**WHAT YOU NEED TO DO**
Set out the records again, keeping every word as it is.
--- LISTED RECORDS Enclosed Below ---
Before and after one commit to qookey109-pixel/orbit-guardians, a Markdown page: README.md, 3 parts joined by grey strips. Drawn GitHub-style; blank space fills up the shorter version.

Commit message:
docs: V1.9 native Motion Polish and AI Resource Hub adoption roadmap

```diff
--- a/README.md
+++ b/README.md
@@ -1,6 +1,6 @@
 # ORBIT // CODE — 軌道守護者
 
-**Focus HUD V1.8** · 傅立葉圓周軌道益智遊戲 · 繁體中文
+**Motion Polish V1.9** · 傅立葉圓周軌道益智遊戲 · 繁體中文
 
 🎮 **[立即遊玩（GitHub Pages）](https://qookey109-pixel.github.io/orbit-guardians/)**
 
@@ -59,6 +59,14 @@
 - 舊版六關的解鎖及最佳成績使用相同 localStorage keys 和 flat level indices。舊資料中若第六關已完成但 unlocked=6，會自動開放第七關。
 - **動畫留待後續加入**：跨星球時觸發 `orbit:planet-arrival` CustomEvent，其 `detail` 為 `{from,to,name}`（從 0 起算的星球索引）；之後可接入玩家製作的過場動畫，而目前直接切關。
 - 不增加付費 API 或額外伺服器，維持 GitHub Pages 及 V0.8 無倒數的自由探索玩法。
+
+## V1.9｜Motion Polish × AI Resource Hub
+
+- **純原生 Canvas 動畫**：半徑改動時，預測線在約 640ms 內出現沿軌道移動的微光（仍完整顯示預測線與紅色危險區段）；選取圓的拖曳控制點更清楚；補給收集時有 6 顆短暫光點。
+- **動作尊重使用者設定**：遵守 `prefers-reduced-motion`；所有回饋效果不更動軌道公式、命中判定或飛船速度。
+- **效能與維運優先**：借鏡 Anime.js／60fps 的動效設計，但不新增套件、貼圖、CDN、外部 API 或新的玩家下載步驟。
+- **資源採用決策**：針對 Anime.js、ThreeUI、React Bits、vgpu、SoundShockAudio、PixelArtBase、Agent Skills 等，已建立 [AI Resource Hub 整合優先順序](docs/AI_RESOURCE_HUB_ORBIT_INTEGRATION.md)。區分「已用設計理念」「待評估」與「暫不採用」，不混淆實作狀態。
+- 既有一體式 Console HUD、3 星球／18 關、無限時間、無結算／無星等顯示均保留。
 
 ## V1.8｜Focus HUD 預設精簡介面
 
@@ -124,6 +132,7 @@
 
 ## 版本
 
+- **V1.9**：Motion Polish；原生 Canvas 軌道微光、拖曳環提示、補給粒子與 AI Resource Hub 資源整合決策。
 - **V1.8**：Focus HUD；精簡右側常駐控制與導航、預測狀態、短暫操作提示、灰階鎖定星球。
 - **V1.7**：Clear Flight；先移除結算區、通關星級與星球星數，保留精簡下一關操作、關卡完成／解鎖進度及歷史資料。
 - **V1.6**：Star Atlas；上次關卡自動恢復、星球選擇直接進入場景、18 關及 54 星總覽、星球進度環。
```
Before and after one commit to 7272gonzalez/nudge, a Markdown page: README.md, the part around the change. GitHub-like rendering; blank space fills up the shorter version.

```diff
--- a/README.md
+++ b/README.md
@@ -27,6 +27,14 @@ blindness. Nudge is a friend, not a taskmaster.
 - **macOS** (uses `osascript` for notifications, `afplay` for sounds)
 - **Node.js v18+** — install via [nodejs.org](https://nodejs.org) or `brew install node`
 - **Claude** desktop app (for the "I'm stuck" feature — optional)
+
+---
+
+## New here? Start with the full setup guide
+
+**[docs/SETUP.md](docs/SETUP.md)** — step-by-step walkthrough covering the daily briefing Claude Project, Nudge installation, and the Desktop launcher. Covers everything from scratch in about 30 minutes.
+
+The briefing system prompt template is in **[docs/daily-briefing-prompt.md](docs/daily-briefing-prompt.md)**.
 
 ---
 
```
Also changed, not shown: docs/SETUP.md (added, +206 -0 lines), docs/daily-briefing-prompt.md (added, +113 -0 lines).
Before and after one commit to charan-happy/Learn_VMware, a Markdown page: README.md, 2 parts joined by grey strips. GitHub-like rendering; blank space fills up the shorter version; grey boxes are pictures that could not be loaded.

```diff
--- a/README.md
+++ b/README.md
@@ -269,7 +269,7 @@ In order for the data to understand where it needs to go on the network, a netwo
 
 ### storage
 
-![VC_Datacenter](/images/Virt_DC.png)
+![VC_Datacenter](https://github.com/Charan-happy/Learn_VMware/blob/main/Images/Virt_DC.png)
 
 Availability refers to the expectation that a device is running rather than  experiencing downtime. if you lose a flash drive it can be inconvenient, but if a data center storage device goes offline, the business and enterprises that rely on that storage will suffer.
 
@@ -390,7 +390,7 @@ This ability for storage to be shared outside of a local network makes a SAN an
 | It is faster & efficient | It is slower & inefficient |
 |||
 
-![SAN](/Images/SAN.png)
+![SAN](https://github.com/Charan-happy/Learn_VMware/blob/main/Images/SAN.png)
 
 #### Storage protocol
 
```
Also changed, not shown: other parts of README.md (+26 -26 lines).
--- End of Enclosed LISTED RECORDS ---
**SOLUTION TO THE PROBLEM**
Before and after one commit to qookey109-pixel/orbit-guardians, a Markdown page: README.md, 3 parts joined by grey strips. Drawn GitHub-style; blank space fills up the shorter version.

Commit message:
docs: V1.9 native Motion Polish and AI Resource Hub adoption roadmap

```diff
--- a/README.md
+++ b/README.md
@@ -1,6 +1,6 @@
 # ORBIT // CODE — 軌道守護者
 
-**Focus HUD V1.8** · 傅立葉圓周軌道益智遊戲 · 繁體中文
+**Motion Polish V1.9** · 傅立葉圓周軌道益智遊戲 · 繁體中文
 
 🎮 **[立即遊玩（GitHub Pages）](https://qookey109-pixel.github.io/orbit-guardians/)**
 
@@ -59,6 +59,14 @@
 - 舊版六關的解鎖及最佳成績使用相同 localStorage keys 和 flat level indices。舊資料中若第六關已完成但 unlocked=6，會自動開放第七關。
 - **動畫留待後續加入**：跨星球時觸發 `orbit:planet-arrival` CustomEvent，其 `detail` 為 `{from,to,name}`（從 0 起算的星球索引）；之後可接入玩家製作的過場動畫，而目前直接切關。
 - 不增加付費 API 或額外伺服器，維持 GitHub Pages 及 V0.8 無倒數的自由探索玩法。
+
+## V1.9｜Motion Polish × AI Resource Hub
+
+- **純原生 Canvas 動畫**：半徑改動時，預測線在約 640ms 內出現沿軌道移動的微光（仍完整顯示預測線與紅色危險區段）；選取圓的拖曳控制點更清楚；補給收集時有 6 顆短暫光點。
+- **動作尊重使用者設定**：遵守 `prefers-reduced-motion`；所有回饋效果不更動軌道公式、命中判定或飛船速度。
+- **效能與維運優先**：借鏡 Anime.js／60fps 的動效設計，但不新增套件、貼圖、CDN、外部 API 或新的玩家下載步驟。
+- **資源採用決策**：針對 Anime.js、ThreeUI、React Bits、vgpu、SoundShockAudio、PixelArtBase、Agent Skills 等，已建立 [AI Resource Hub 整合優先順序](docs/AI_RESOURCE_HUB_ORBIT_INTEGRATION.md)。區分「已用設計理念」「待評估」與「暫不採用」，不混淆實作狀態。
+- 既有一體式 Console HUD、3 星球／18 關、無限時間、無結算／無星等顯示均保留。
 
 ## V1.8｜Focus HUD 預設精簡介面
 
@@ -124,6 +132,7 @@
 
 ## 版本
 
+- **V1.9**：Motion Polish；原生 Canvas 軌道微光、拖曳環提示、補給粒子與 AI Resource Hub 資源整合決策。
 - **V1.8**：Focus HUD；精簡右側常駐控制與導航、預測狀態、短暫操作提示、灰階鎖定星球。
 - **V1.7**：Clear Flight；先移除結算區、通關星級與星球星數，保留精簡下一關操作、關卡完成／解鎖進度及歷史資料。
 - **V1.6**：Star Atlas；上次關卡自動恢復、星球選擇直接進入場景、18 關及 54 星總覽、星球進度環。
```
Before and after one commit to 7272gonzalez/nudge, a Markdown page: README.md, the part around the change. GitHub-like rendering; blank space fills up the shorter version.

```diff
--- a/README.md
+++ b/README.md
@@ -27,6 +27,14 @@ blindness. Nudge is a friend, not a taskmaster.
 - **macOS** (uses `osascript` for notifications, `afplay` for sounds)
 - **Node.js v18+** — install via [nodejs.org](https://nodejs.org) or `brew install node`
 - **Claude** desktop app (for the "I'm stuck" feature — optional)
+
+---
+
+## New here? Start with the full setup guide
+
+**[docs/SETUP.md](docs/SETUP.md)** — step-by-step walkthrough covering the daily briefing Claude Project, Nudge installation, and the Desktop launcher. Covers everything from scratch in about 30 minutes.
+
+The briefing system prompt template is in **[docs/daily-briefing-prompt.md](docs/daily-briefing-prompt.md)**.
 
 ---
 
```
Also changed, not shown: docs/SETUP.md (added, +206 -0 lines), docs/daily-briefing-prompt.md (added, +113 -0 lines).
Before and after one commit to charan-happy/Learn_VMware, a Markdown page: README.md, 2 parts joined by grey strips. GitHub-like rendering; blank space fills up the shorter version; grey boxes are pictures that could not be loaded.

```diff
--- a/README.md
+++ b/README.md
@@ -269,7 +269,7 @@ In order for the data to understand where it needs to go on the network, a netwo
 
 ### storage
 
-![VC_Datacenter](/images/Virt_DC.png)
+![VC_Datacenter](https://github.com/Charan-happy/Learn_VMware/blob/main/Images/Virt_DC.png)
 
 Availability refers to the expectation that a device is running rather than  experiencing downtime. if you lose a flash drive it can be inconvenient, but if a data center storage device goes offline, the business and enterprises that rely on that storage will suffer.
 
@@ -390,7 +390,7 @@ This ability for storage to be shared outside of a local network makes a SAN an
 | It is faster & efficient | It is slower & inefficient |
 |||
 
-![SAN](/Images/SAN.png)
+![SAN](https://github.com/Charan-happy/Learn_VMware/blob/main/Images/SAN.png)
 
 #### Storage protocol
 
```
Also changed, not shown: other parts of README.md (+26 -26 lines).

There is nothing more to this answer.